Florida is second only to Hawaii when it comes to scuba diving.
The death of a well-known 36-year-old tech CEO in a diving accident along Hollywood Beach this month highlights the risk as Florida’s winter diving season gets underway. Earlier this year the former owners of a scuba dive charter in Key Largo pleaded guilty in a case that went on for 10 years after their boat was found to be in such poor condition that it sank, claiming the life of a diver. DAN, Divers Alert Network America, reports the number of diving deaths has been on the rise, with 169 recreational scuba deaths reported in 2016, the last year for which statistics are available.

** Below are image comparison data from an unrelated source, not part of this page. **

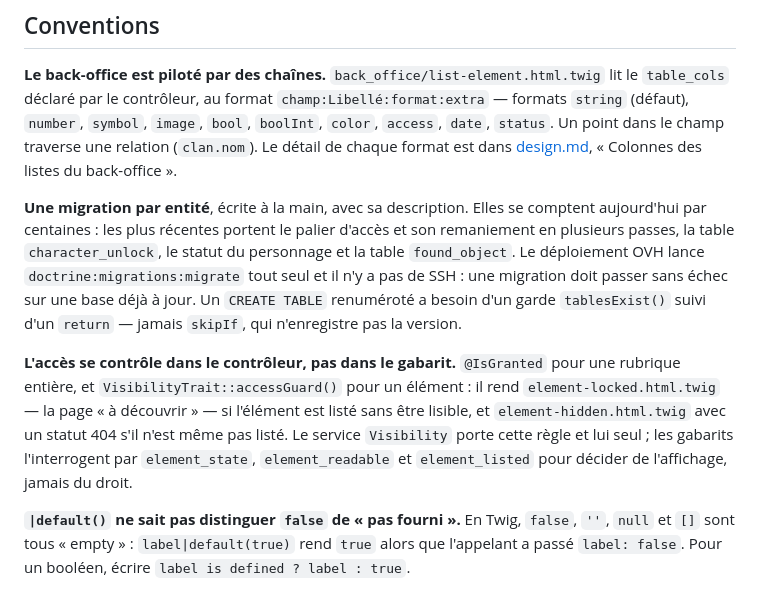
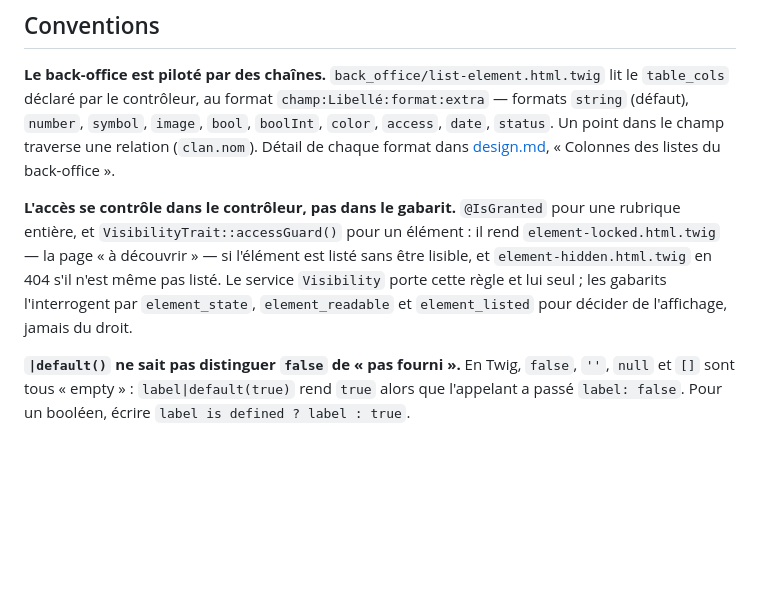
Before and after one commit to Axel-EIN/axljdr, a Markdown page: .claude/code.md, the part around one of its changes. Rendered like a GitHub page; blank space fills up the shorter version.

```diff
--- a/.claude/code.md
+++ b/.claude/code.md
@@ -199,25 +160,16 @@ contexte de boucle.
 lit le `table_cols` déclaré par le contrôleur, au format
 `champ:Libellé:format:extra` — formats `string` (défaut), `number`, `symbol`,
 `image`, `bool`, `boolInt`, `color`, `access`, `date`, `status`. Un point dans le
-champ traverse une relation (`clan.nom`). Le détail de chaque format est dans
+champ traverse une relation (`clan.nom`). Détail de chaque format dans
 [design.md](design.md), « Colonnes des listes du back-office ».
-
-**Une migration par entité**, écrite à la main, avec sa description. Elles se
-comptent aujourd'hui par centaines : les plus récentes portent le palier
-d'accès et son remaniement en plusieurs passes, la table `character_unlock`, le
-statut du personnage et la table `found_object`. Le
-déploiement OVH lance `doctrine:migrations:migrate` tout seul et il n'y a pas de
-SSH : une migration doit passer sans échec sur une base déjà à jour. Un
-`CREATE TABLE` renuméroté a besoin d'un garde `tablesExist()` suivi d'un
-`return` — jamais `skipIf`, qui n'enregistre pas la version.
 
 **L'accès se contrôle dans le contrôleur, pas dans le gabarit.** `@IsGranted`
 pour une rubrique entière, et `VisibilityTrait::accessGuard()` pour un élément :
 il rend `element-locked.html.twig` — la page « à découvrir » — si l'élément est
-listé sans être lisible, et `element-hidden.html.twig` avec un statut 404 s'il
-n'est même pas listé. Le service `Visibility` porte cette règle et lui seul ;
-les gabarits l'interrogent par `element_state`, `element_readable` et
-`element_listed` pour décider de l'affichage, jamais du droit.
+listé sans être lisible, et `element-hidden.html.twig` en 404 s'il n'est même pas
+listé. Le service `Visibility` porte cette règle et lui seul ; les gabarits
+l'interrogent par `element_state`, `element_readable` et `element_listed` pour
+décider de l'affichage, jamais du droit.
 
 **`|default()` ne sait pas distinguer `false` de « pas fourni ».** En Twig,
 `false`, `''`, `null` et `[]` sont tous « empty » : `label|default(true)` rend
```
Also changed, not shown: other parts of .claude/code.md (+67 -106 lines).
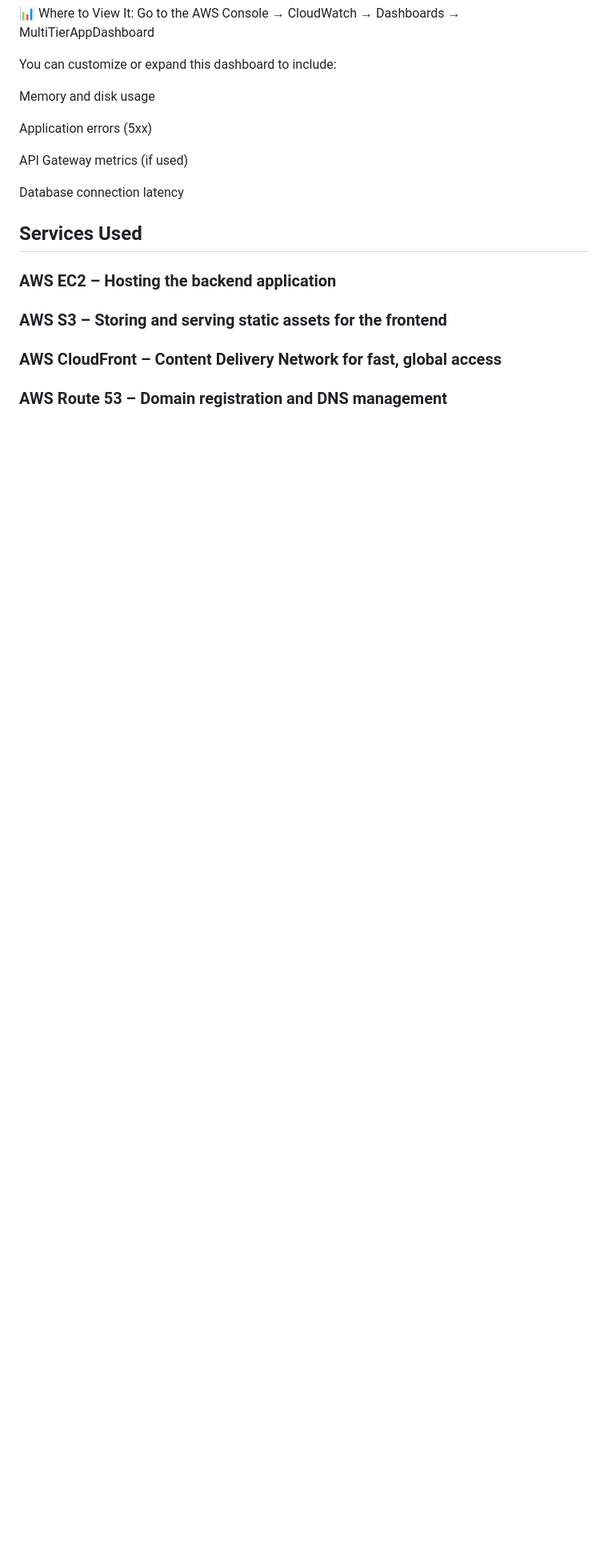
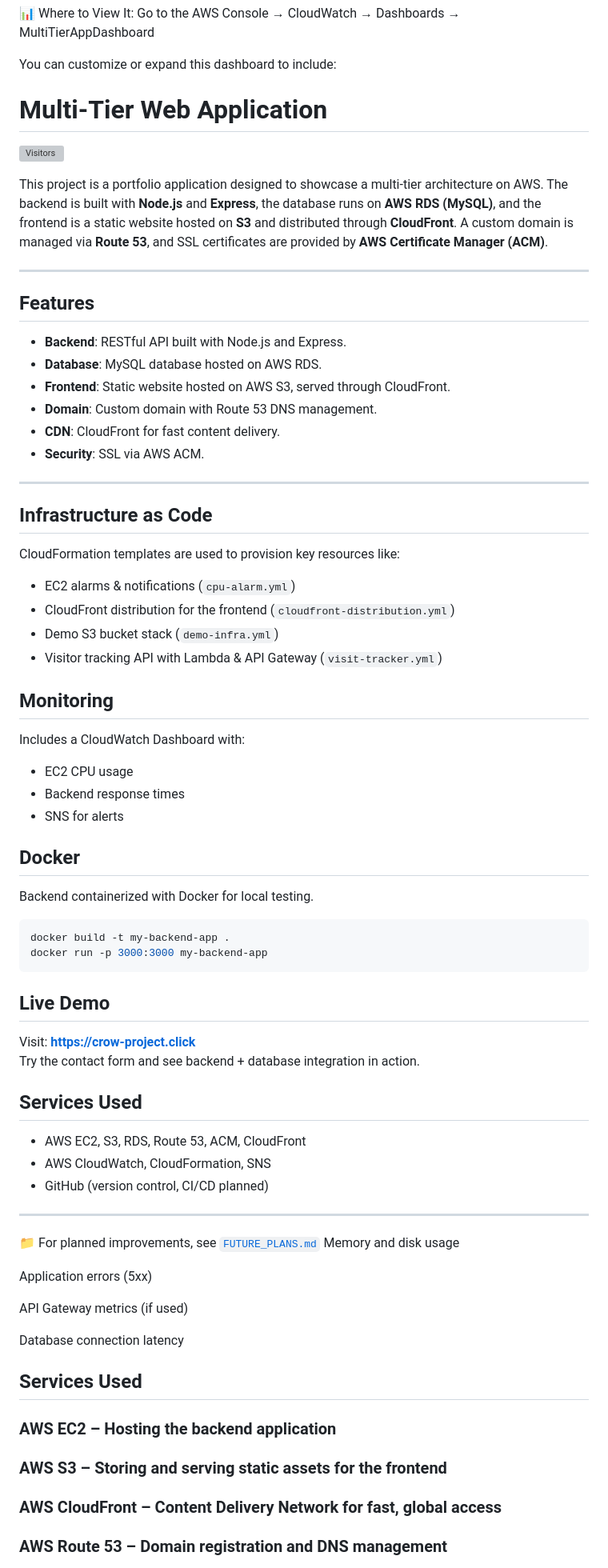
Before and after one commit to cloudcr0w/multi-tier-web-app, a Markdown page: README.md, the part around the change. Shown at 80% size. Rendered like a GitHub page; blank space fills up the shorter version; grey boxes are pictures that could not be loaded.

````diff
--- a/README.md
+++ b/README.md
@@ -148,7 +148,63 @@ EC2 instance CPU usage
 Go to the AWS Console → CloudWatch → Dashboards → MultiTierAppDashboard
 
 You can customize or expand this dashboard to include:
+# Multi-Tier Web Application
 
+![Visitors](https://visitor-badge.laobi.icu/badge?page_id=cloudcr0w.multi-tier-web-app)
+
+This project is a portfolio application designed to showcase a multi-tier architecture on AWS. The backend is built with **Node.js** and **Express**, the database runs on **AWS RDS (MySQL)**, and the frontend is a static website hosted on **S3** and distributed through **CloudFront**. A custom domain is managed via **Route 53**, and SSL certificates are provided by **AWS Certificate Manager (ACM)**.
+
+---
+
+## Features
+
+- **Backend**: RESTful API built with Node.js and Express.
+- **Database**: MySQL database hosted on AWS RDS.
+- **Frontend**: Static website hosted on AWS S3, served through CloudFront.
+- **Domain**: Custom domain with Route 53 DNS management.
+- **CDN**: CloudFront for fast content delivery.
+- **Security**: SSL via AWS ACM.
+
+---
+
+## Infrastructure as Code
+
+CloudFormation templates are used to provision key resources like:
+- EC2 alarms & notifications (`cpu-alarm.yml`)
+- CloudFront distribution for the frontend (`cloudfront-distribution.yml`)
+- Demo S3 bucket stack (`demo-infra.yml`)
+- Visitor tracking API with Lambda & API Gateway (`visit-tracker.yml`)
+
+## Monitoring
+
+Includes a CloudWatch Dashboard with:
+- EC2 CPU usage
+- Backend response times
+- SNS for alerts
+
+## Docker
+
+Backend containerized with Docker for local testing.
+
+```bash
+docker build -t my-backend-app .
+docker run -p 3000:3000 my-backend-app
+```
+
+## Live Demo
+
+Visit: **https://crow-project.click**
+Try the contact form and see backend + database integration in action.
+
+## Services Used
+
+- AWS EC2, S3, RDS, Route 53, ACM, CloudFront
+- AWS CloudWatch, CloudFormation, SNS
+- GitHub (version control, CI/CD planned)
+
+---
+
+📁 For planned improvements, see [`FUTURE_PLANS.md`](./FUTURE_PLANS.md)
 Memory and disk usage
 
 Application errors (5xx)
````
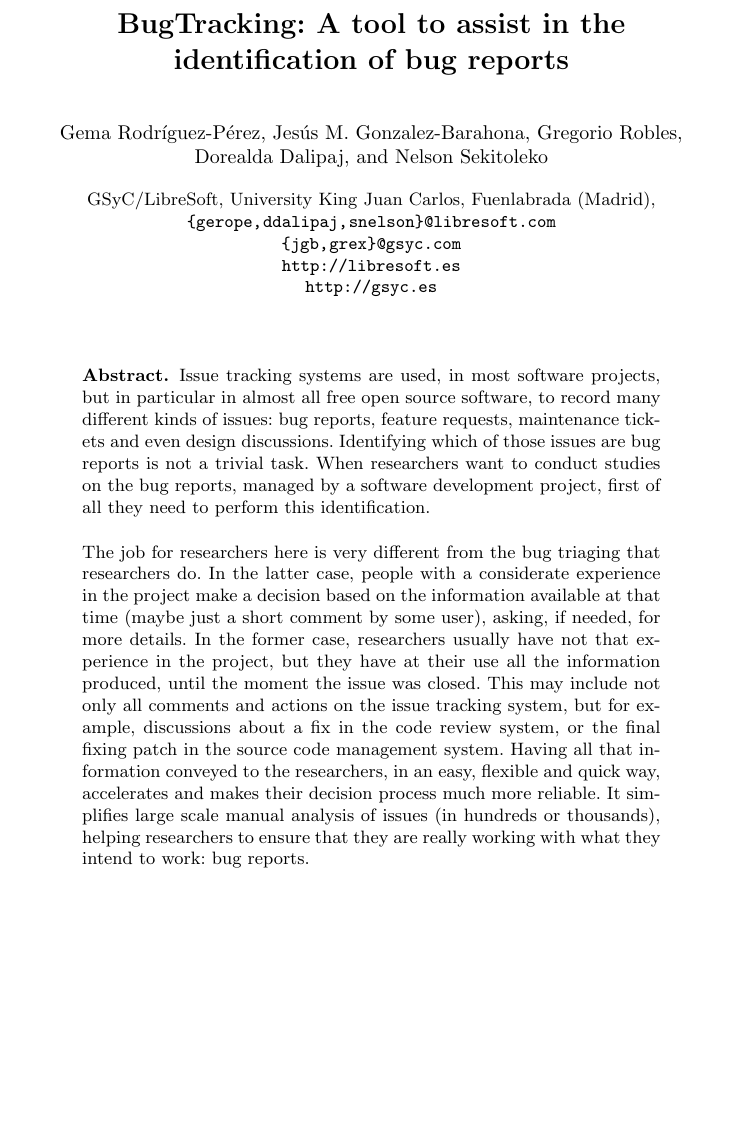
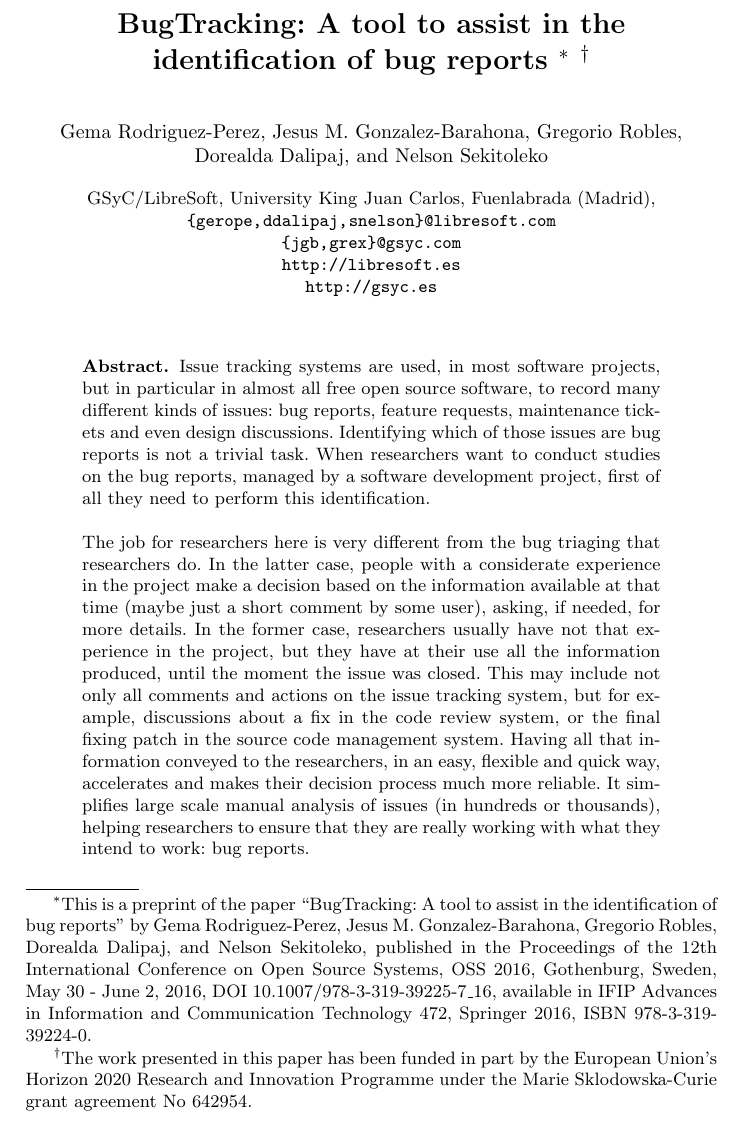
Before and after one commit to LibreSoftTeam/2016_OSS_BugTrackingTool, a LaTeX paper (OSS_20016_BugTrackingTool.tex): part of page 1 of 7 before the commit and part of page 1 of 8 after it, cut so that both start at the same text, the shorter picture padded with empty space. Compiled offline with pdfLaTeX.

Commit message:
Preprint label.

```diff
--- a/OSS_20016_BugTrackingTool.tex
+++ b/OSS_20016_BugTrackingTool.tex
@@ -39,8 +39,9 @@
 % first the title is needed
 % Dorealda: what do you think of this title: Bugtracking framework: a tool for identifying bug reports from issue tracking systems ???
 % Gema: I would change the name of the tool, because BugTracking is not the best option for this tool, due to we are not tracking a bug (at least, for now)
-\title{BugTracking: A tool to assist in the identification of bug reports}
-
+\title{BugTracking: A tool to assist in the identification of bug reports
+\thanks{This is a preprint of the paper ``BugTracking: A tool to assist in the identification of bug reports'' by Gema Rodriguez-Perez, Jesus M. Gonzalez-Barahona, Gregorio Robles, Dorealda Dalipaj, and Nelson Sekitoleko, published in the Proceedings of the 12th International Conference on Open Source Systems, OSS 2016, Gothenburg, Sweden, May 30 - June 2, 2016, DOI 10.1007/978-3-319-39225-7\_16, available in IFIP Advances in Information and Communication Technology 472, Springer 2016, ISBN 978-3-319-39224-0.}
+\thanks{The work presented in this paper has been funded in part by the European Union’s Horizon 2020 Research and Innovation Programme under the Marie Sklodowska-Curie grant agreement No 642954.}}
 % a short form should be given in case it is too long for the running head
 %\titlerunning{Lecture Notes in Computer Science: Authors' Instructions}
 
@@ -50,7 +51,7 @@
 % their surnames. This ensures that the names appear correctly in
 % the running heads and the author index.
 %
-\author{Gema Rodr\'iguez-P\'erez \and Jes\'us M. Gonzalez-Barahona \and Gregorio Robles \and  Dorealda Dalipaj \and Nelson Sekitoleko}
+\author{Gema Rodriguez-Perez \and Jesus M. Gonzalez-Barahona \and Gregorio Robles \and  Dorealda Dalipaj \and Nelson Sekitoleko}
 
 \institute{GSyC/LibreSoft, University King Juan Carlos, Fuenlabrada (Madrid),\\
 \mailsa\\
```
Also changed, not shown: OSS_20016_BugTrackingTool.pdf.
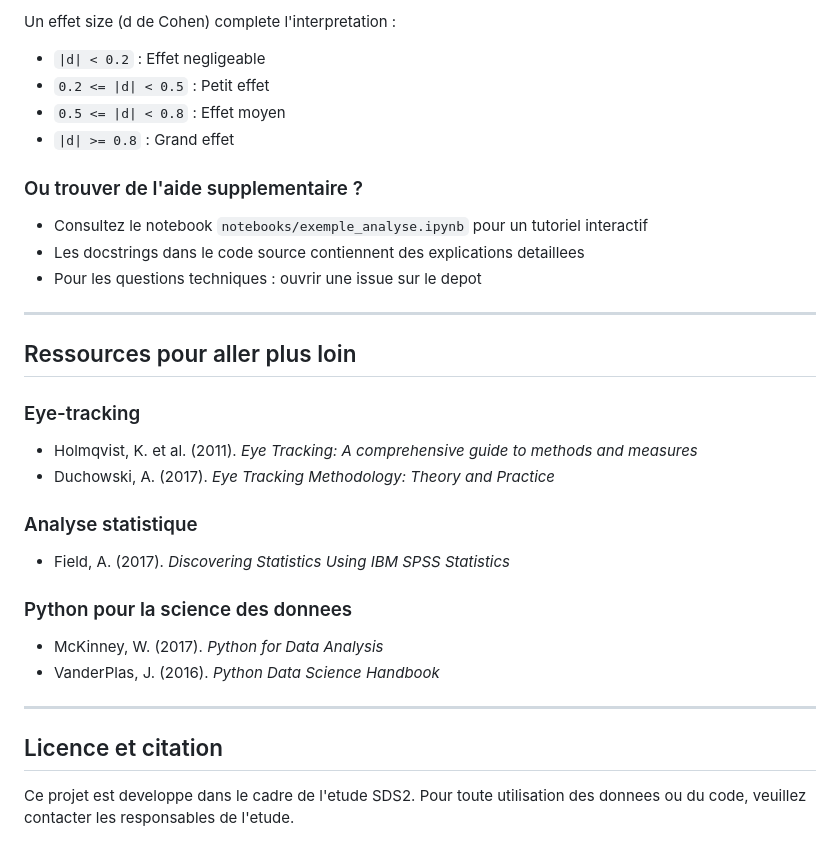
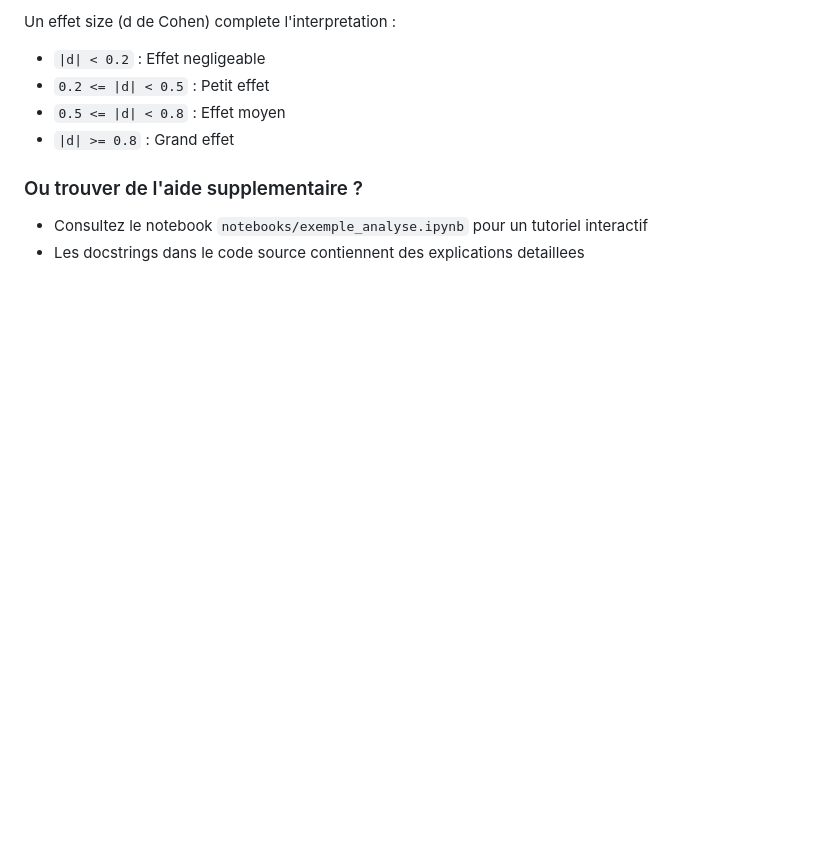
Before and after one commit to AxENSRennes/project_medecin, a Markdown page: README.md, the part around the change. GitHub-like rendering; blank space fills up the shorter version.

Commit message:
modifier la fin du README

```diff
--- a/README.md
+++ b/README.md
@@ -416,25 +416,3 @@ Un effet size (d de Cohen) complete l'interpretation :
 
 - Consultez le notebook `notebooks/exemple_analyse.ipynb` pour un tutoriel interactif
 - Les docstrings dans le code source contiennent des explications detaillees
-- Pour les questions techniques : ouvrir une issue sur le depot
-
----
-
-## Ressources pour aller plus loin
-
-### Eye-tracking
-- Holmqvist, K. et al. (2011). *Eye Tracking: A comprehensive guide to methods and measures*
-- Duchowski, A. (2017). *Eye Tracking Methodology: Theory and Practice*
-
-### Analyse statistique
-- Field, A. (2017). *Discovering Statistics Using IBM SPSS Statistics*
-
-### Python pour la science des donnees
-- McKinney, W. (2017). *Python for Data Analysis*
-- VanderPlas, J. (2016). *Python Data Science Handbook*
-
----
-
-## Licence et citation
-
-Ce projet est developpe dans le cadre de l'etude SDS2. Pour toute utilisation des donnees ou du code, veuillez contacter les responsables de l'etude.
```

From freshwater caves in North Florida, where visibility is 100 feet or more, to wreck diving in the Florida Keys, to drift dives along the East Coast, Florida draws divers from all over the world to enjoy our warm clear waters, coral reefs, and abundant sea life, including Goliath Grouper, Stingrays, Sharks and Sailfish. The state’s 2.6 million active divers account for nearly half the world’s 6 million divers.